About this task
Your answer consists of the lines in the data that contain "Group". Copy each of them.

Records to use
%%
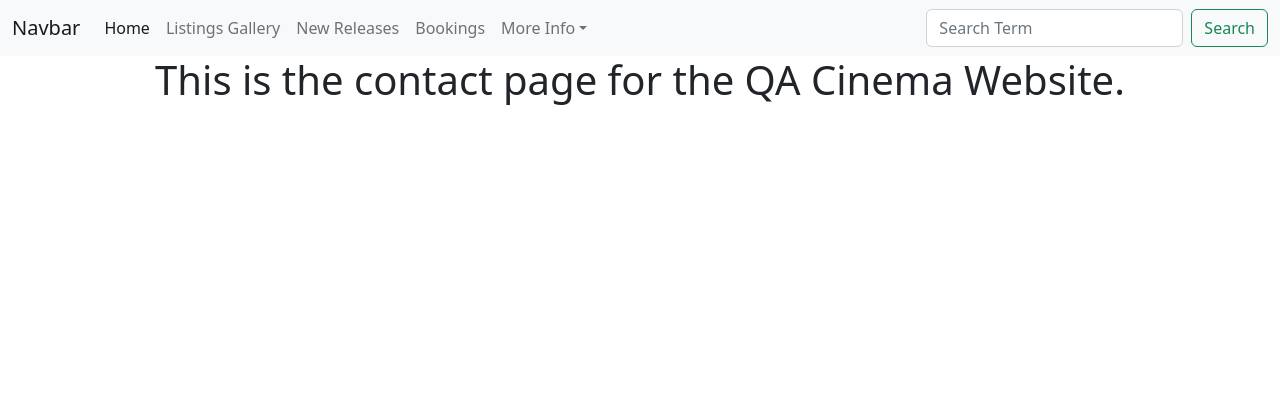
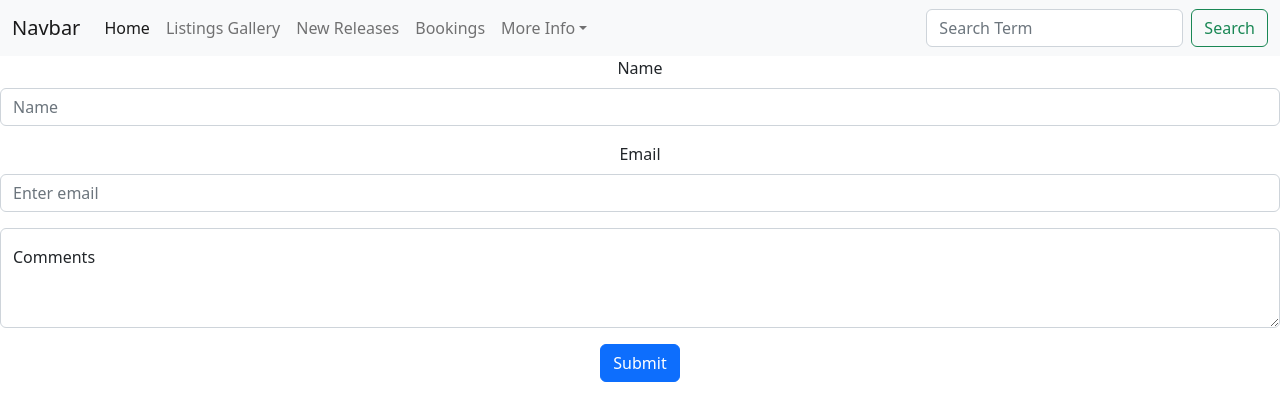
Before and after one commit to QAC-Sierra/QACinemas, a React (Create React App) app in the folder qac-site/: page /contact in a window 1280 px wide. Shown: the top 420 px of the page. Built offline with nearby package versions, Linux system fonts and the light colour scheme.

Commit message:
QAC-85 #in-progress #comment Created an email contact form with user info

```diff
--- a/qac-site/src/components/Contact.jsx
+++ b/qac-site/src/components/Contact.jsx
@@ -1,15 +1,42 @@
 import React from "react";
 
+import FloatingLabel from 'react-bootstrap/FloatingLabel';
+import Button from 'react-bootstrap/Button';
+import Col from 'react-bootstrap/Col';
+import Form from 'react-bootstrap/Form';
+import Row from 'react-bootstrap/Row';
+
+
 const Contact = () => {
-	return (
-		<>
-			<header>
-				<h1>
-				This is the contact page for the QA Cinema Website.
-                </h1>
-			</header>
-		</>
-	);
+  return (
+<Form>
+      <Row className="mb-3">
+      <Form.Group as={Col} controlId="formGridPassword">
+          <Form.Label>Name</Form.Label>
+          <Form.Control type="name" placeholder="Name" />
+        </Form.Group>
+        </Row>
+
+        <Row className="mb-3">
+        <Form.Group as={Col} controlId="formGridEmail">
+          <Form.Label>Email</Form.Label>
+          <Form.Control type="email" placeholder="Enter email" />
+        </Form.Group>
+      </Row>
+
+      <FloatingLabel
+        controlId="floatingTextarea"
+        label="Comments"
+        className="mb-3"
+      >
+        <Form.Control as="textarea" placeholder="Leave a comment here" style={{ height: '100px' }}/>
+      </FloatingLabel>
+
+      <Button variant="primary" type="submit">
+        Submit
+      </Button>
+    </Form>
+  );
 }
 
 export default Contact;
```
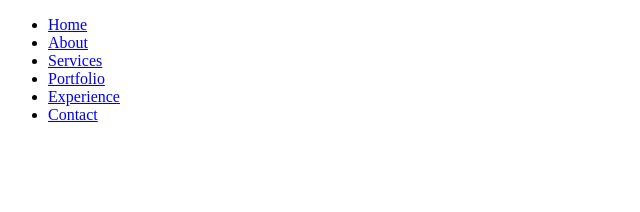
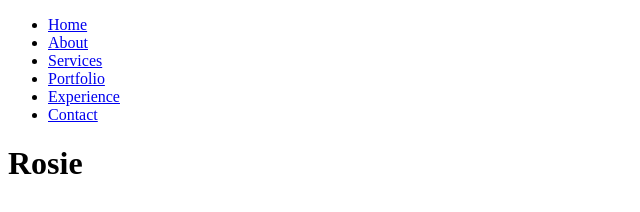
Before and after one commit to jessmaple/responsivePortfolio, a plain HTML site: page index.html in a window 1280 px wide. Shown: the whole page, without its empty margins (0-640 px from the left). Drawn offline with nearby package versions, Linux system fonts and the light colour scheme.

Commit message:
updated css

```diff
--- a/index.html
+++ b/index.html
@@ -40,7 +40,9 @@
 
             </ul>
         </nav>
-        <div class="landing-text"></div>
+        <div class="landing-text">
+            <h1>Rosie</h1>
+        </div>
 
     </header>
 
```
%%
Result below
+      <Form.Group as={Col} controlId="formGridPassword">
+        </Form.Group>
+        <Form.Group as={Col} controlId="formGridEmail">
+        </Form.Group>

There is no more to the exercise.